Also, there's a bit of wanting things to be fair involved--although my son is not social, he feels as though it's unfair that his sister plays all day with other kids while he doesn't (his choice...).

and Oh, the birthday party conundrums! My son, who has no friends (except for sibs of his sister's friends and one "fairly odd" though as-yet undiagnosed kid in his class with whom he shares an on-again off-again friendship based on who knows what....it always takes him a while to RECOGNIZE other kids he knows every time he sees them because he memorizes their clothes instead of their faces) wanting a party because he, um, wants presents (embarassing, but at least I can always count on him to tell the truth...). My daughter, the pink princess social butterfly, who wants to invite the world and starts planning next year's party theme, guest list, and colors the day after the previous party and pesters me on a regular basis about how long until her birthday comes.... I finally compromised by throwing a joint birthday party (their birthdays are about a month apart). I invite my daughter's friends and their sibs (most of whom are friends of the family, so it's not as much of a "gimme presents" move--all of the parents involved are aware of my son's AS) and his one sweet odd friend to a pool party, all the kids have fun in shifting groups, presents and cake are had, and they both have an equal party. Yikes for me (my fully NT husband is on social duty that day while I duck into party details), but I feel good about it.

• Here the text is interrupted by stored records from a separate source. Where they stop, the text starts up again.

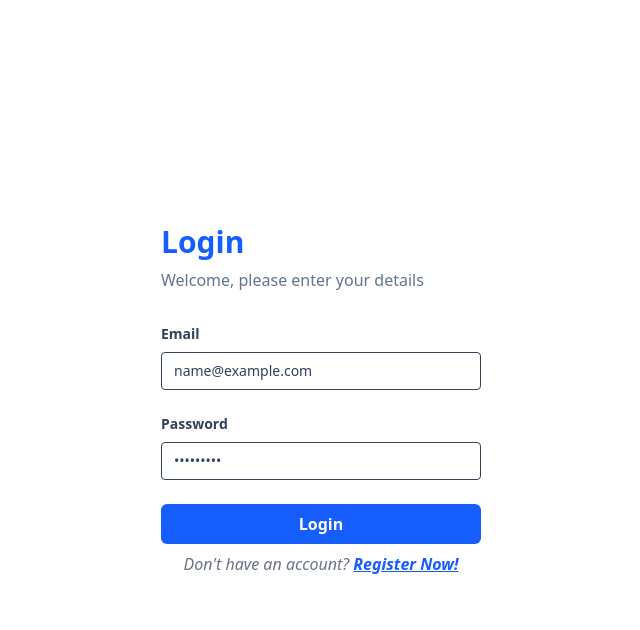
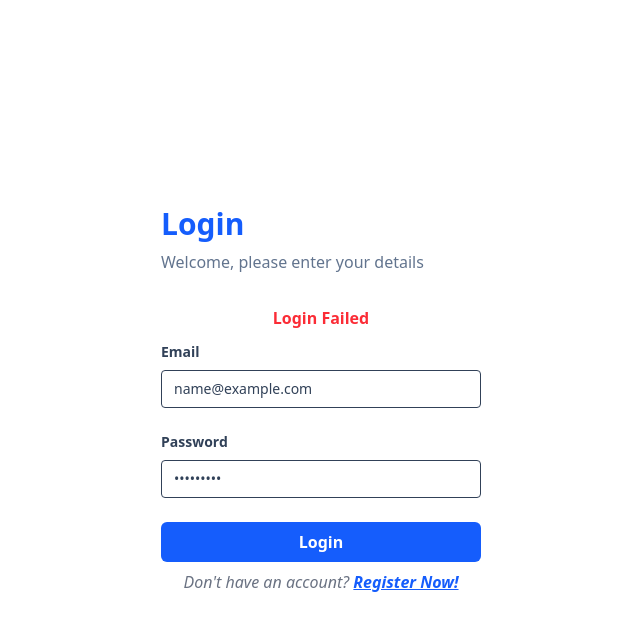
Before and after one commit to Dapaaaaaa/Belajar-React, a React (Vite) app: page /login in a window 1280 px wide. Both pictures are taken after typing "name@example.com", "Sample123" into the empty fields and a click on the button "Login". Shown: the top 630 px of the page, without its empty margins (319-959 px from the left). Built offline with nearby package versions, Linux system fonts and the light colour scheme; no server answers.

Commit message:
feat(formLogin): Add error msg

```diff
--- a/src/components/fragments/FormLogin.jsx
+++ b/src/components/fragments/FormLogin.jsx
@@ -1,24 +1,29 @@
 import { login } from "../../service/auth.service";
 import Button from "../elements/buttons";
 import InputForm from "../elements/input";
-import { useCallback, useEffect, useRef } from "react";
+import { useEffect, useRef, useState } from "react";
 
 const FormLogin = () => {
+  // State untuk menyimpan pesan error jika login gagal
+  const [loginFailed, setLoginFailed] = useState("");
+
   const handleLogin = (e) => {
     e.preventDefault();
-    // localStorage.setItem("email", e.target.email.value);
-    // localStorage.setItem("password", e.target.password.value);
-    // window.location.href = "/products";
+    setLoginFailed(""); // Reset pesan error setiap kali tombol diklik
 
     const data = {
       email: e.target.email.value,
       password: e.target.password.value,
     };
+
     login(data, (status, response) => {
       if (status) {
+        // Jika Berhasil: Simpan token dan pindah halaman
         localStorage.setItem("token", response);
+        window.location.href = "/products";
       } else {
-        console.log("Login failed:", response);
+        // Jika Gagal: Simpan pesan error (misal: "Unauthorized") ke state
+        setLoginFailed(response);
       }
     });
   };
@@ -31,6 +36,15 @@ const FormLogin = () => {
 
   return (
     <form onSubmit={handleLogin}>
+      {/* Menampilkan pesan error jika login gagal */}
+      {loginFailed && (
+        <p className="text-red-500 font-bold text-center mb-3">
+          {loginFailed === "Unauthorized"
+            ? "Email atau Password Salah!"
+            : loginFailed}
+        </p>
+      )}
+
       <InputForm
         label="Email"
         type="email"
@@ -46,7 +60,6 @@ const FormLogin = () => {
         name="password"
       />
 
-      {/* Manggil dari elements/buttons */}
       <Button variant="bg-blue-600 hover:bg-blue-900 w-full" type="submit">
         Login
       </Button>
--- a/src/service/auth.service.js
+++ b/src/service/auth.service.js
@@ -1,13 +1,15 @@
 import axios from "axios";
-import { useCallback } from "react";
 
 export const login = (data, callback) => {
-  return axios.post("https://api.escuelajs.co/api/v1/auth/login", data)
+  axios
+    .post("https://api.escuelajs.co/api/v1/auth/login", data)
     .then((response) => {
-        callback(true, response.data);
+      // Jika sukses, kirim token
+      callback(true, response.data.access_token);
     })
     .catch((error) => {
-        callback(false, error);
-        console.error("Login error:", error);
+      // Ambil "Unauthorized" dari error.response.data.message
+      const message = error.response?.data?.message || "Login Failed";
+      callback(false, message);
     });
 };
```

Wow, I've got to learn to write without parenthesis...

On the other hand, to recognize the pleasures of having the AS/NT pair of kids...a recent example, on a trek to Disney, I got to enjoy the full-metal Princess Experience with my daughter one day (while my totally NT husband struggled with coming to terms with the fact that our son was Not Going To Ride Anything Remotely Fun at the Magic Kingdom....); the next day we traded off and I thoroughly enjoyed the full-metal Transportation and Technology Experience with my son (we rode everything--the monorail, train, trams, several kinds of boats, etc., plus explored the "future house" exhibit at Epcot--the day was of course puncutated by meltdowns, frequent and furtive social discussions such as "can little girls who are not "white" be princesses?," and intense negotiations over mealtimes). That day, my husband and daughter did all of the fun rides together.... Pretty much every day, I marvel at what a couple of cool kids we ended up with, challenges and all. Kids are ALL pretty cool in their own ways, aren't they?

And just to reassure, I can totally understand the frustrations that a definitely NT mom would feel over the social shortcomings of an aspie kid.....I'm enough NT to recognize the importance of those experiences! In a way I'm selfishly glad that my daughter is NT, because she'll drag me into the circle of friends-prom-dances-giggly teenager-girly stuff that I secretly think I'd enjoy. And I also selfishly enjoy in-depth discussions about science with my son. It's OK for moms to feel a little bit selfish over the mothering experience, isn't it? I mean, for all the work we put into it, it can't be an entirely selfless act.... At least, I hope not :-)